Akron police Capt. Dan Zampelli said the department’s investigators suspect Wise shot his 65-year-old wife, Barbara, to end her suffering from a recent illness.
Barbara Wise was in her room on the third floor of Akron General’s intensive care unit Saturday night when the shooting occurred, Zampelli said.
The initial attempted murder charge was filed simply because Wise’s wife was still alive when he was arrested at the hospital, Zampelli said.
She was pronounced dead Sunday at 10:20 a.m.
Wise probably will face more serious charges after police investigators discuss the case with city and county prosecutors, Zampelli said.
Later Tuesday, the Summit County Medical Examiner’s Office ruled the death a homicide, saying Barbara Wise had died from a gunshot wound to the head.
Jim Gosky, the hospital’s spokesman, said no one else was injured or in danger in the immediate aftermath.
Wise initially was taken into custody by hospital security personnel, who then turned him over to Akron police when responding officers arrived.
‘Extremely devoted’ to wife
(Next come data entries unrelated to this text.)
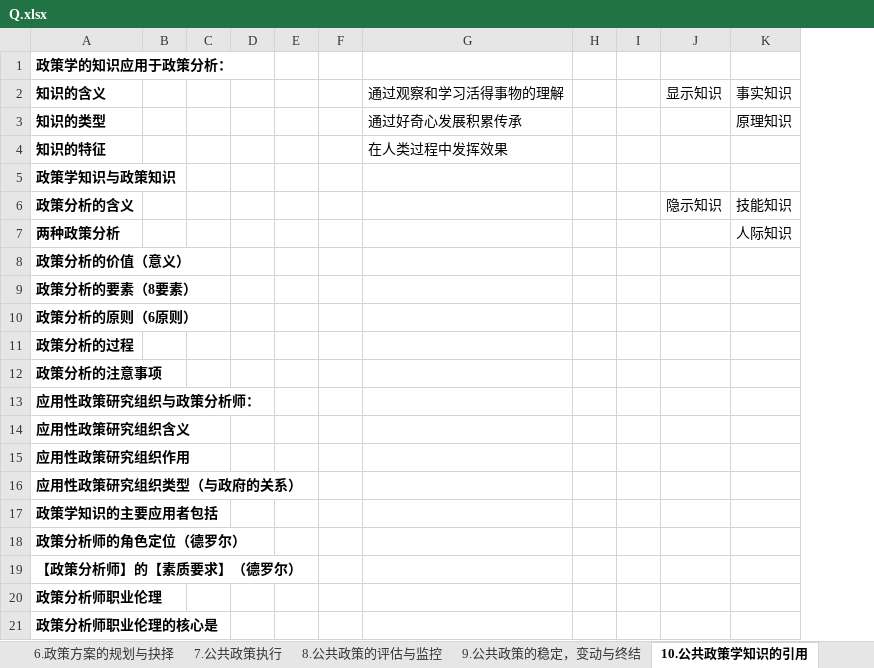
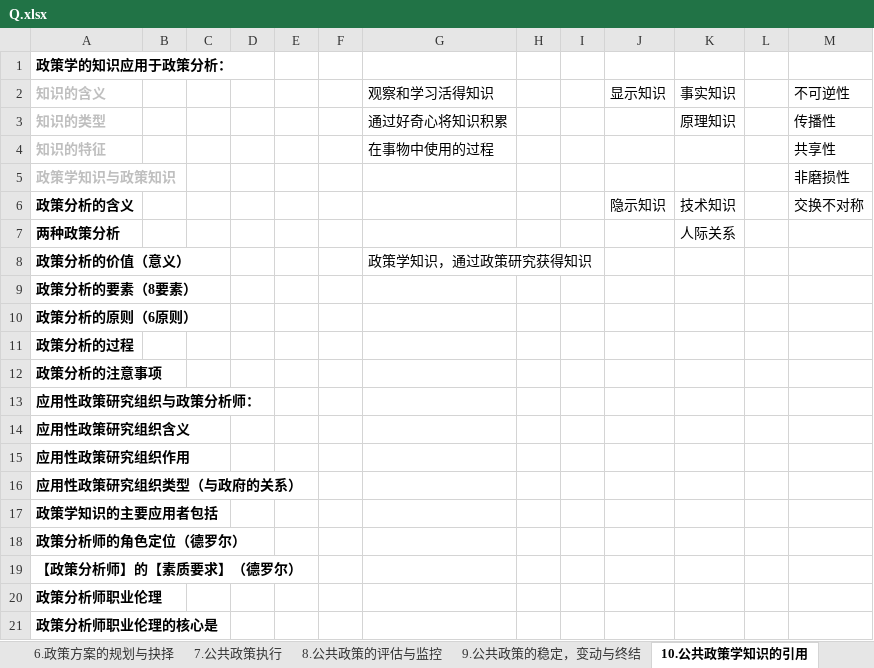
Before and after one commit to xieshiwei/ZK, an Excel workbook: ggzc/Q.xlsx, sheet 10.公共政策学知识的引用, drawn as a sheet; values as stored, in another font and other column widths than the file's, no borders; removed rows and columns are numbered as before the commit, all else as after; the diff names each change by its address in the sheet, - before the commit and + after, or states it on an @@ line.

```diff
--- a/ggzc/Q.xlsx (sheet 10.公共政策学知识的引用)
+++ b/ggzc/Q.xlsx (sheet 10.公共政策学知识的引用)
-column G (通过观察和学习活得事物的理解), rows 3-4: 通过好奇心发展积累传承 | 在人类过程中发挥效果
+column G (观察和学习活得知识), rows 3-8: 通过好奇心将知识积累 | 在事物中使用的过程 |  |  |  | 政策学知识，通过政策研究获得知识
+column L, empty
+column M (不可逆性), rows 3-6: 传播性 | 共享性 | 非磨损性 | 交换不对称
-A2:A5 text colour: black
+A2:A5 text colour: #BFBFBF
-K6 (事实知识): 技能知识
+K6 (事实知识): 技术知识
-K7 (事实知识): 人际知识
+K7 (事实知识): 人际关系
```
Also changed, not shown: other sheet tabs, ggzc/公共政策学.xlsx.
Terry Henderson, 58, of Massillon, who said he worked with Wise for 30 years at a local steel manufacturing plant, confirmed the initial police account that the root cause of the shooting was his devotion to his wife and her wishes if she ever became seriously ill.
“He was extremely devoted to his wife,” Henderson said in a Beacon Journal telephone interview Tuesday afternoon.
They were sweethearts since their teens, married for 45 years, he said.
On the Saturday before the shooting, Henderson said Barbara Wise suffered a triple cerebral aneurism at home, was taken to Akron General by helicopter and went directly into surgery.
She was in generally good health before being stricken, he said.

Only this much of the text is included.